Instead, the real “one play” is really gonna be 6 plays. A second quarter drive ending in a 2 yard Mike Gillislee touchdown. After reaching a 20-3 lead, the Saints responded with a touchdown and a field goal—sandwiched by a Patriots punt—to cut it to a 20-13 game. For a moment, it felt like New Orleans might make a game out of it. Instead, the Patriots responded: 17 yard pass to Gronk, 7 yard run by James White, 24 yard pass to Chris Hogan, run for no gain by Lewis, 22 yard pass to Brandin Cooks, 2 yard touchdown run by Mike Gillislee. 6 plays, 75 yards, 3:31, touchdown. Game over.

Even in this drive, there wasn’t one play to isolate. It could’ve been the Cooks catch, but Tom Brady underthrew him to temporarily cost a touchdown. Instead, the biggest play of the drive will be highlighted—Chris Hogans 27 yard catch and run.

This is a well-designed play that almost gets blown up. The first part of a play is a run fake off tackle to White. The right side of the line down blocks, and to really sell the run, Joe Thuney pulls. Pulling a guard to sell the fake run is one of the most convincing things an offense can do, but it comes with a price. David Andrews can’t reach the Saints defensive lineman, leaving him with a nearly free path to Brady.

Luckily, the second and third parts of the play are designed to happen quickly. The second part of the play is a fake bubble screen to Phillip Dorsett. Dorsett motions into the backfield, then leaks out as if he’s waiting for the quick pass. Hogan and Cooks fake their blocks, then release inside on crossing patterns. This is the final part of the play. Brady hits an open Hogan, who takes it and runs for a 27 yard gain.

The run fake prevents the safety and linebacker from dropping into coverage, and the screen fake pulls Dorsett’s defender in thinking he’s receiving the ball. Hogan’s defender reads the screen as well, allowing Hogan a free release into a huge open area. Let’s look at each part in still frames:

Part 1, the run fake is set up.

Part 2, with the safety and linebacker biting on the run, the fake screen is executed and Hogans window has opened up.

Part 3, Hogan and Dorsett’s defenders bite on the fake screen, and Hogan has a huge window to himself.
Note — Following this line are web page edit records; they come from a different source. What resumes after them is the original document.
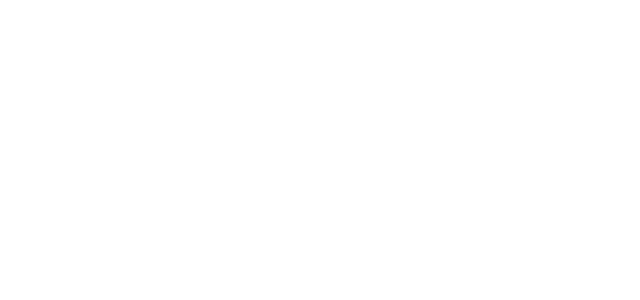
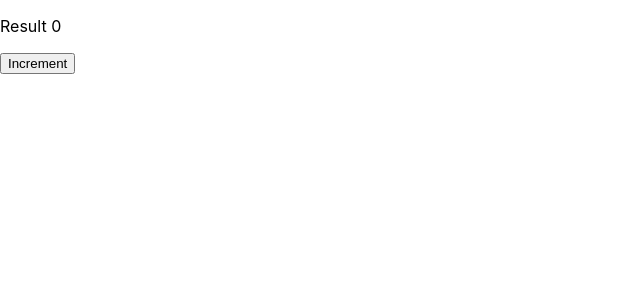
Before and after one commit to huyhoang1996vn/my-reactjs, a React (Create React App) app: page /contact-redux-hook in a window 1280 px wide. Before the commit this address had no page. Shown: the top 300 px of the page, without its empty margins (0-640 px from the left). Built offline with nearby package versions, Linux system fonts and the light colour scheme.

Commit message:
React hook

```diff
--- a/src/App.jsx
+++ b/src/App.jsx
@@ -5,6 +5,8 @@
 import CounterForm from './components/CounterRedux'
 import ContactForm from './components/Contact'
 import ContactRedux from './components/ContactRedux'
+import CounterReduxHook from './components/ContactReduxHook'
+
 
 
 import {
@@ -22,6 +24,7 @@
         <Route exact path="/redux" element={<CounterForm />}/>
         <Route exact path="/contact" element={<ContactForm />}/>
         <Route exact path="/contact-redux" element={<ContactRedux />}/>
+        <Route exact path="/contact-redux-hook" element={<CounterReduxHook />}/>
 
       </Routes>
     </>
--- a/src/Home.jsx
+++ b/src/Home.jsx
@@ -38,6 +38,13 @@
         >
             Contact in Redux
         </a>
+        <a
+            className="App-link"
+            href="/contact-redux-hook"
+            rel="noopener noreferrer"
+        >
+            Contact in Redux Hook
+        </a>
       </header>
     </div>
   )
--- /dev/null
+++ b/src/components/ContactReduxHook.jsx
@@ -0,0 +1,24 @@
+import React from 'react';
+import {incrementCounter} from '../action/number'
+import { useDispatch, useSelector } from 'react-redux';
+
+
+const CounterReduxHook = ()=>{
+    const counter = useSelector(stateRedux=>stateRedux.reducer);
+    const dispatch = useDispatch();
+
+    console.log("=== counter ", counter)
+    const handleClick = ()=>{
+        dispatch({
+            type: 'INCREMENT',
+            num: 2
+        });
+      }
+      return <div>
+      <p>Result {counter.count}</p>
+      {/* <button onClick={()=>dispatch({type: 'INCREMENT', num: 2 })}>Increment</button> */}
+      <button onClick={handleClick}>Increment</button>
+      </div>;
+}
+
+export default CounterReduxHook;
--- a/src/index.jsx
+++ b/src/index.jsx
@@ -5,20 +5,8 @@
 import App from './App'
 import { BrowserRouter as Router } from 'react-router-dom'
 import { Provider } from 'react-redux'
-import reducer from './reducer/counter'
-import addItemReducer from './reducer/addItemReducer'
+import store from './store/store'
 
-
-import { createStore } from '@reduxjs/toolkit';
-import { combineReducers } from 'redux';
-
-const reducers = combineReducers({
-  reducer,
-  addItemReducer
-});
-
-const store = createStore(reducers)
-console.log(store.getState());
 
 
 ReactDOM.render(
--- /dev/null
+++ b/src/store/store.jsx
@@ -0,0 +1,16 @@
+import reducer from '../reducer/counter'
+import addItemReducer from '../reducer/addItemReducer'
+
+
+import { createStore } from '@reduxjs/toolkit';
+import { combineReducers } from 'redux';
+
+const reducers = combineReducers({
+  reducer,
+  addItemReducer
+});
+
+const store = createStore(reducers)
+console.log(store.getState());
+
+export default store;
```
Also changed, not shown: 2 other files (tests, documents, lock files or other folders).
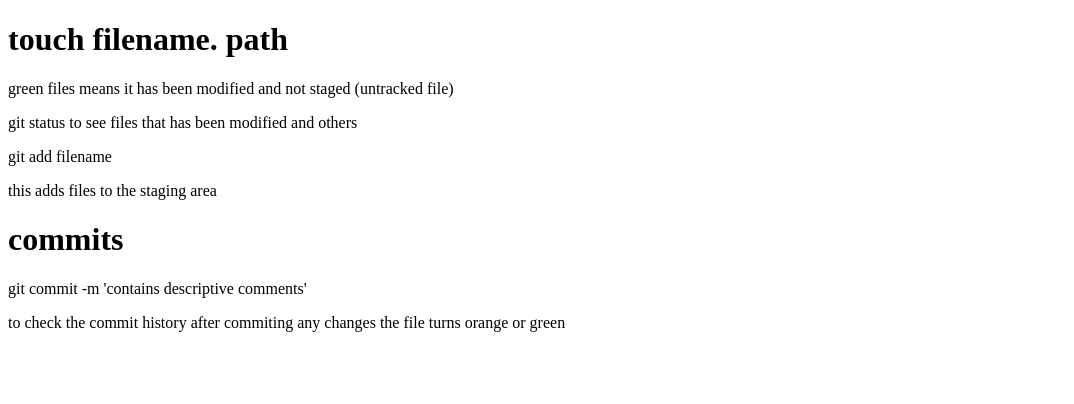
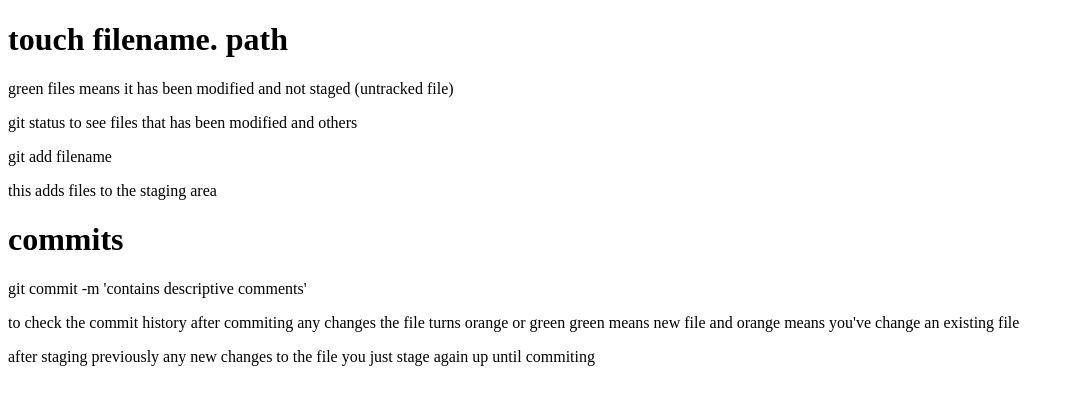
Before and after one commit to oluwatobi1/DeveloperStudentCircle, a plain HTML site: page index.html in a window 1280 px wide. Shown: the whole page, without its empty margins (0-1074 px from the left). Drawn offline with Linux system fonts and the light colour scheme.

Commit message:
added more commit notes

```diff
--- a/index.html
+++ b/index.html
@@ -13,7 +13,9 @@
     <h1>commits</h1>
     <p>git commit -m 'contains descriptive comments'</p>
     <p>to check the commit history
-    after commiting any changes the file turns orange or green </p>
+    after commiting any changes the file turns orange or green
 
+  green means new file and orange means you've change an existing file</p>
+  <p>after staging previously any new changes to the file you just stage again up until commiting</p>
   </body>
 </html>
```
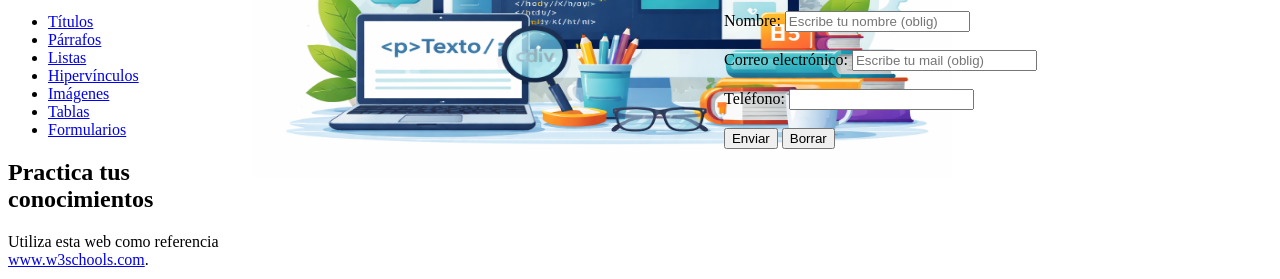
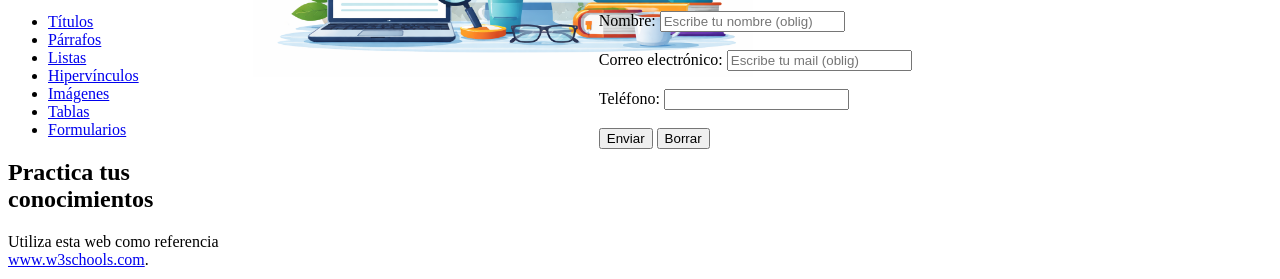
Before and after one commit to leiva101/Actividad2-Marcas-UT2, a plain HTML site: page index.html in a window 1280 px wide. Shown: the part 231-510 px from the top of the page. Drawn offline with Linux system fonts and the light colour scheme.

Commit message:
Adjust layout and image sizes in index.html
Updated layout of the HTML page by adjusting the widths of the center and right sections. Also modified the image dimensions for better presentation.

```diff
--- a/index.html
+++ b/index.html
@@ -18,11 +18,11 @@
 	}
 
 	.centro{
-	width:35%;
+	width:25%;
 	}
 
 	.derecha{
-    	width:45%;
+    	width:55%;
     	margin-left:30px;
 	}
 
@@ -63,7 +63,7 @@
 
 </div>
 	<div class="centro">
-	<img src="Asignatura.png" alt="Imagen asignatura lenguaje de marcas" class="picture" width="700" height="400">
+	<img src="Asignatura.png" alt="Imagen asignatura lenguaje de marcas" class="picture" width="500" height="300">
 
 </div>
 
```
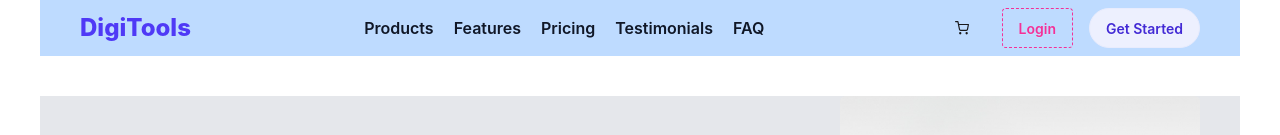
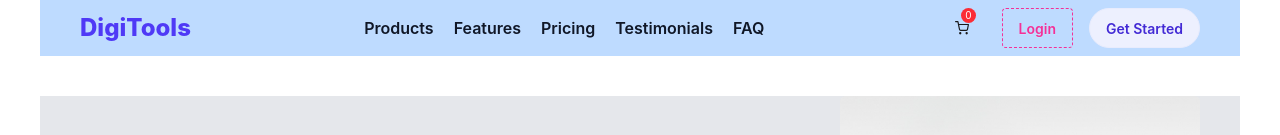
Before and after one commit to diponkorroy064-max/DigiTools_Platform_Project, a React (Vite) app: page / in a window 1280 px wide. Shown: the top 135 px of the page. Built offline with nearby package versions, Linux system fonts and the light colour scheme.

Commit message:
add card increasing number in the navbar

```diff
--- a/src/App.jsx
+++ b/src/App.jsx
@@ -24,7 +24,7 @@ function App() {
 
   return (
     <>
-      <Navbar></Navbar>
+      <Navbar addingCart={addingCart}></Navbar>
 
       <Bannar></Bannar>
 
--- a/src/components/Cart/Carts.jsx
+++ b/src/components/Cart/Carts.jsx
@@ -11,7 +11,7 @@ const Carts = ({ addingCart, setAddingCart }) => {
     }
 
     const handleDeleteCart = (obj) => {
-        console.log("remove btn clicked", obj);
+        // console.log("remove btn clicked", obj);
         const filterCard = addingCart.filter(item => item.id !== obj.id);
         setAddingCart(filterCard);
     }
--- a/src/components/Navbar/Navbar.jsx
+++ b/src/components/Navbar/Navbar.jsx
@@ -1,8 +1,8 @@
 import React from 'react';
 import { FiShoppingCart } from "react-icons/fi";
 
-
-const Navbar = () => {
+const Navbar = ({ addingCart }) => {
+    // console.log(addingCart);
     return (
         <div className='flex justify-between items-center max-w-300 bg-blue-200 m-auto py-2 px-10 sticky top-0'>
             <div>
@@ -19,7 +19,11 @@ const Navbar = () => {
 
             <div className='flex justify-center items-center gap-4'>
                 <div>
-                    <button className='btn btn-ghost'><FiShoppingCart /></button>
+                    <div className='relative'>
+                        <button className='btn btn-ghost'><FiShoppingCart /></button>
+                        <span className='absolute right-2.5 top-0 text-[10px] bg-red-500 text-white px-1 rounded-full'>{addingCart.length}</span>
+                    </div>
+
                 </div>
                 <div>
                     <button className='btn btn-dash btn-secondary font-semibold'>Login</button>
```
Also changed, not shown: 1 other file (tests, documents, lock files or other folders).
This is one of the best-called plays of the season so far. If Cooks was receiving the pass instead of Hogan, it’s probably a touchdown. While there wasn’t one singular play to point to this week, this drive and this play captured the tone of the game perfectly.